Historical Detectives Program Investigates Local History

ToylandBy: Kristen Krueger-Corrado


History can be fascinating and enlightening because it gives us the opportunity to see how people lived before us. In a way, we’re seeing our future, because at some point the history books are going to look back at our time period and the way we lived.



Far too often, history is digested and explored at the national level. Wars and major events that almost everyone can relate to are often discussed. However, local history can be just as fascinating. It’s your backyard. It’s someone or something a generation or two before you actually experienced in first-person.


The Grand Rapids Public Library has partnered with six local historical agencies to present the History Detectives program. The day-long event will be held on Saturday, January 23 and run from 9:30 am to 4:30 pm at the Ryerson Auditorium in the Main Library – 111 Library St NE.


The event is free and open to the public. Six, 45-minute session topics presented by a local author or historian will be available. Session topics include:


•    Kindergarten and “Radical” Women in 1890s Grand Rapids
•    When “Everyone Knew Everyone”: Forming a  Latino Community in Mid-Century West Michigan
•    Retail Icons: Shopping Downtown in 1950s Grand Rapids
•    New-Car Smell: Nostalgia and the Story of Grand Rapids Car Dealerships
•    Modern Design Leader: The Story Behind Herman Miller
•    The Intoxicating History of River City Brewing



After the sessions are history, all participants are invited to an after party at Mitten Brewing Company to further talk about the day over a couple brews.


A box lunch is available for $10 and must be ordered in advance by calling 988-5492 or by emailing rspv@grpl.org.

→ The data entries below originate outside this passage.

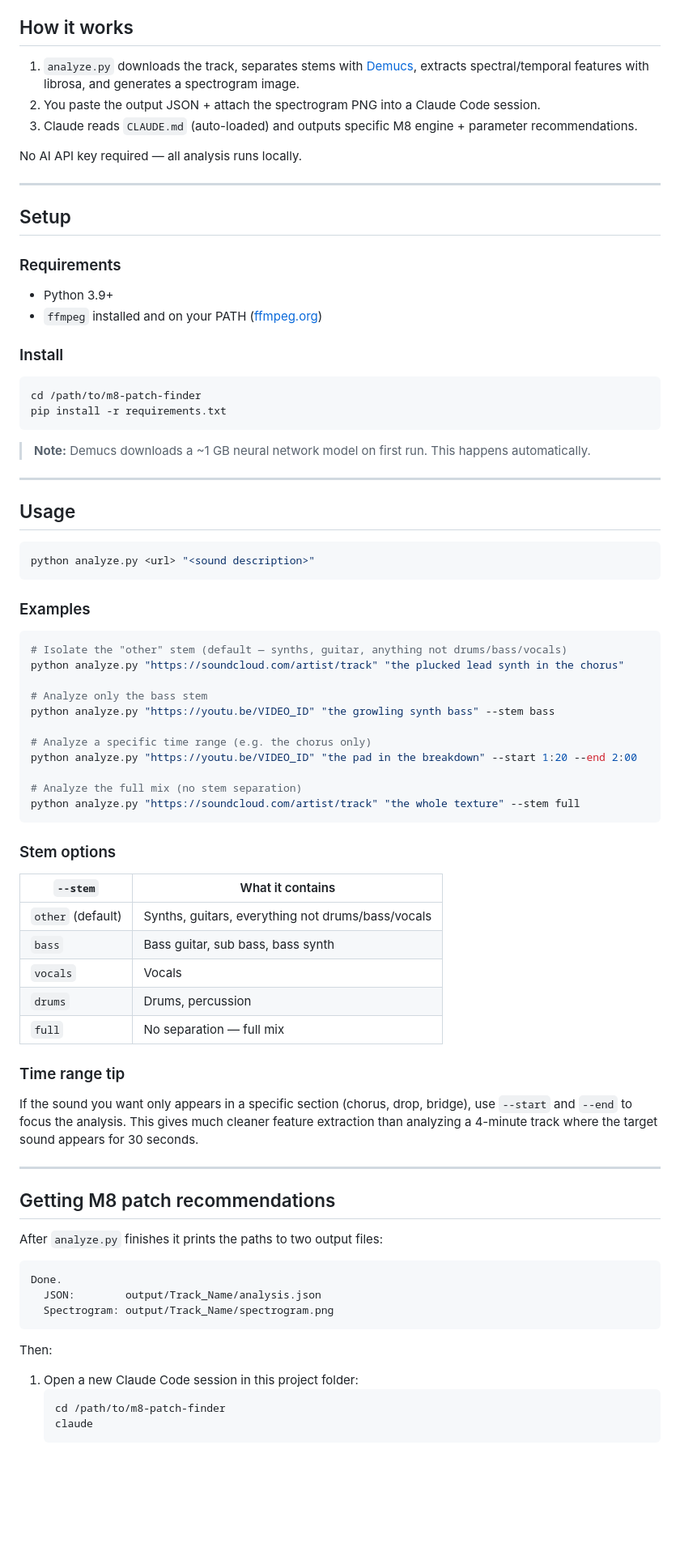
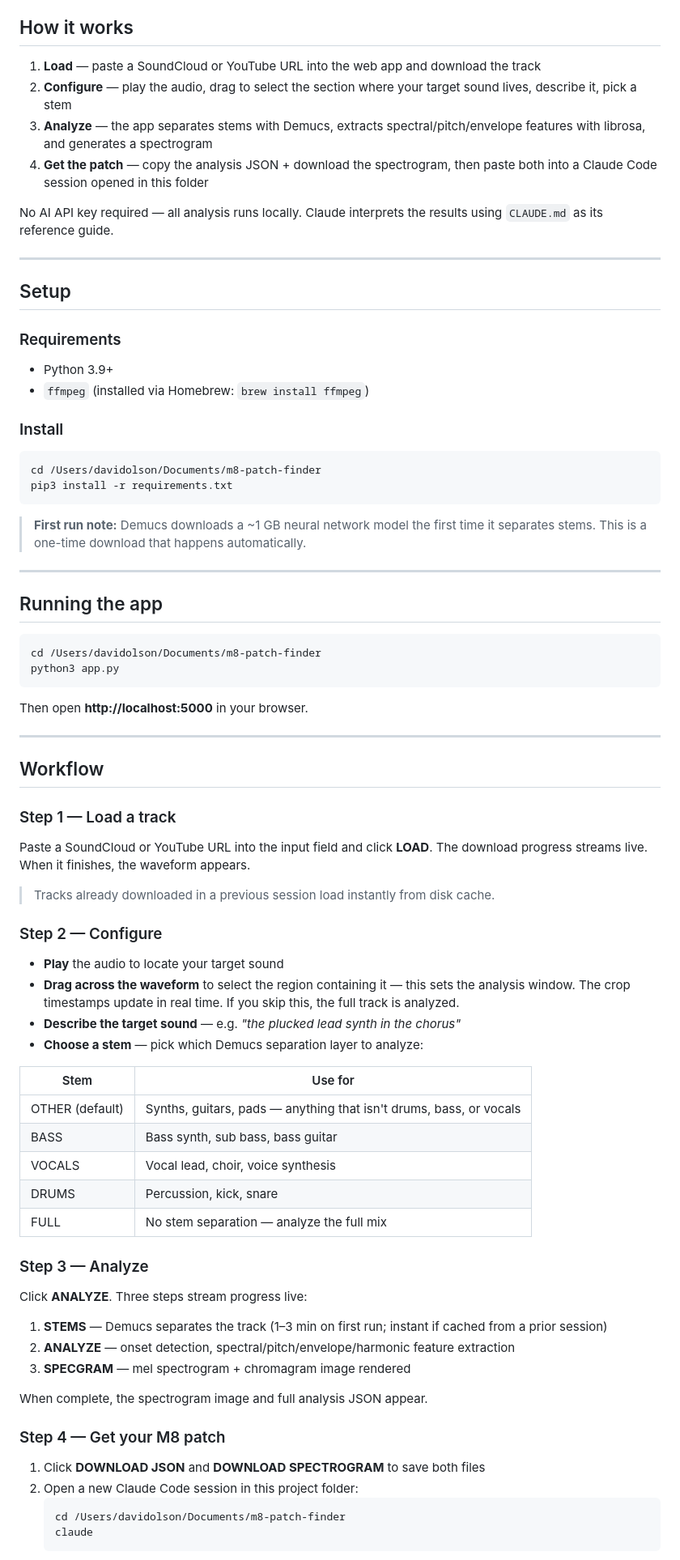
Before and after one commit to waxie01/m8-patch-finder, a Markdown page: README.md, the part around one of its changes. Shown at 81% size. GitHub-like rendering; blank space fills up the shorter version.

Commit message:
docs: rewrite README and update CLAUDE.md for web GUI workflow
README is now web-GUI-first: covers python3 app.py startup,
the 4-step Load→Configure→Analyze→Get Patch workflow, the
waveform crop UX, stem options table, and troubleshooting
for browser playback and first-run Demucs model download.
CLI usage removed. CLAUDE.md workflow section updated to
reference the web app rather than analyze.py directly.

Co-Authored-By: Claude Sonnet 4.6 <noreply@anthropic.com>

````diff
--- a/README.md
+++ b/README.md
@@ -4,11 +4,12 @@ Analyze a song from SoundCloud or YouTube and get Dirtywave M8 synth patch recom
 
 ## How it works
 
-1. `analyze.py` downloads the track, separates stems with [Demucs](https://github.com/facebookresearch/demucs), extracts spectral/temporal features with librosa, and generates a spectrogram image.
-2. You paste the output JSON + attach the spectrogram PNG into a Claude Code session.
-3. Claude reads `CLAUDE.md` (auto-loaded) and outputs specific M8 engine + parameter recommendations.
+1. **Load** — paste a SoundCloud or YouTube URL into the web app and download the track
+2. **Configure** — play the audio, drag to select the section where your target sound lives, describe it, pick a stem
+3. **Analyze** — the app separates stems with Demucs, extracts spectral/pitch/envelope features with librosa, and generates a spectrogram
+4. **Get the patch** — copy the analysis JSON + download the spectrogram, then paste both into a Claude Code session opened in this folder
 
-No AI API key required — all analysis runs locally.
+No AI API key required — all analysis runs locally. Claude interprets the results using `CLAUDE.md` as its reference guide.
 
 ---
 
@@ -17,71 +18,68 @@ No AI API key required — all analysis runs locally.
 ### Requirements
 
 - Python 3.9+
-- `ffmpeg` installed and on your PATH ([ffmpeg.org](https://ffmpeg.org/download.html))
+- `ffmpeg` (installed via Homebrew: `brew install ffmpeg`)
 
 ### Install
 
 ```bash
-cd /path/to/m8-patch-finder
-pip install -r requirements.txt
+cd /Users/davidolson/Documents/m8-patch-finder
+pip3 install -r requirements.txt
 ```
 
-> **Note:** Demucs downloads a ~1 GB neural network model on first run. This happens automatically.
+> **First run note:** Demucs downloads a ~1 GB neural network model the first time it separates stems. This is a one-time download that happens automatically.
 
 ---
 
-## Usage
+## Running the app
 
 ```bash
-python analyze.py <url> "<sound description>"
+cd /Users/davidolson/Documents/m8-patch-finder
+python3 app.py
 ```
 
-### Examples
-
-```bash
-# Isolate the "other" stem (default — synths, guitar, anything not drums/bass/vocals)
-python analyze.py "https://soundcloud.com/artist/track" "the plucked lead synth in the chorus"
-
-# Analyze only the bass stem
-python analyze.py "https://youtu.be/VIDEO_ID" "the growling synth bass" --stem bass
-
-# Analyze a specific time range (e.g. the chorus only)
-python analyze.py "https://youtu.be/VIDEO_ID" "the pad in the breakdown" --start 1:20 --end 2:00
-
-# Analyze the full mix (no stem separation)
-python analyze.py "https://soundcloud.com/artist/track" "the whole texture" --stem full
-```
-
-### Stem options
-
-| `--stem` | What it contains |
-|---|---|
-| `other` (default) | Synths, guitars, everything not drums/bass/vocals |
-| `bass` | Bass guitar, sub bass, bass synth |
-| `vocals` | Vocals |
-| `drums` | Drums, percussion |
-| `full` | No separation — full mix |
-
-### Time range tip
-
-If the sound you want only appears in a specific section (chorus, drop, bridge), use `--start` and `--end` to focus the analysis. This gives much cleaner feature extraction than analyzing a 4-minute track where the target sound appears for 30 seconds.
+Then open **http://localhost:5000** in your browser.
 
 ---
 
-## Getting M8 patch recommendations
+## Workflow
 
-After `analyze.py` finishes it prints the paths to two output files:
+### Step 1 — Load a track
 
-```
-Done.
-  JSON:        output/Track_Name/analysis.json
-  Spectrogram: output/Track_Name/spectrogram.png
-```
+Paste a SoundCloud or YouTube URL into the input field and click **LOAD**. The download progress streams live. When it finishes, the waveform appears.
 
-Then:
+> Tracks already downloaded in a previous session load instantly from disk cache.
 
-1. Open a new Claude Code session in this project folder:
+### Step 2 — Configure
+
+- **Play** the audio to locate your target sound
+- **Drag across the waveform** to select the region containing it — this sets the analysis window. The crop timestamps update in real time. If you skip this, the full track is analyzed.
+- **Describe the target sound** — e.g. *"the plucked lead synth in the chorus"*
+- **Choose a stem** — pick which Demucs separation layer to analyze:
+
+| Stem | Use for |
+|------|---------|
+| OTHER (default) | Synths, guitars, pads — anything that isn't drums, bass, or vocals |
+| BASS | Bass synth, sub bass, bass guitar |
+| VOCALS | Vocal lead, choir, voice synthesis |
+| DRUMS | Percussion, kick, snare |
+| FULL | No stem separation — analyze the full mix |
+
+### Step 3 — Analyze
+
+Click **ANALYZE**. Three steps stream progress live:
+
+1. **STEMS** — Demucs separates the track (1–3 min on first run; instant if cached from a prior session)
+2. **ANALYZE** — onset detection, spectral/pitch/envelope/harmonic feature extraction
+3. **SPECGRAM** — mel spectrogram + chromagram image rendered
+
+When complete, the spectrogram image and full analysis JSON appear.
+
+### Step 4 — Get your M8 patch
+
+1. Click **DOWNLOAD JSON** and **DOWNLOAD SPECTROGRAM** to save both files
+2. Open a new Claude Code session in this project folder:
    ```bash
-   cd /path/to/m8-patch-finder
+   cd /Users/davidolson/Documents/m8-patch-finder
    claude
    ```
````
Also changed, not shown: other parts of README.md (+18 -25 lines), CLAUDE.md (+4 -3 lines).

Partnering organizations include the Grand Rapids Historical Society, the Grand Rapids Historical Commission, the Western Michigan Genealogical Society, the Grand Rapids Public Museum, the Kutsche Office of Local History at GVSU, and the Greater Grand Rapids Women’s Historical Council.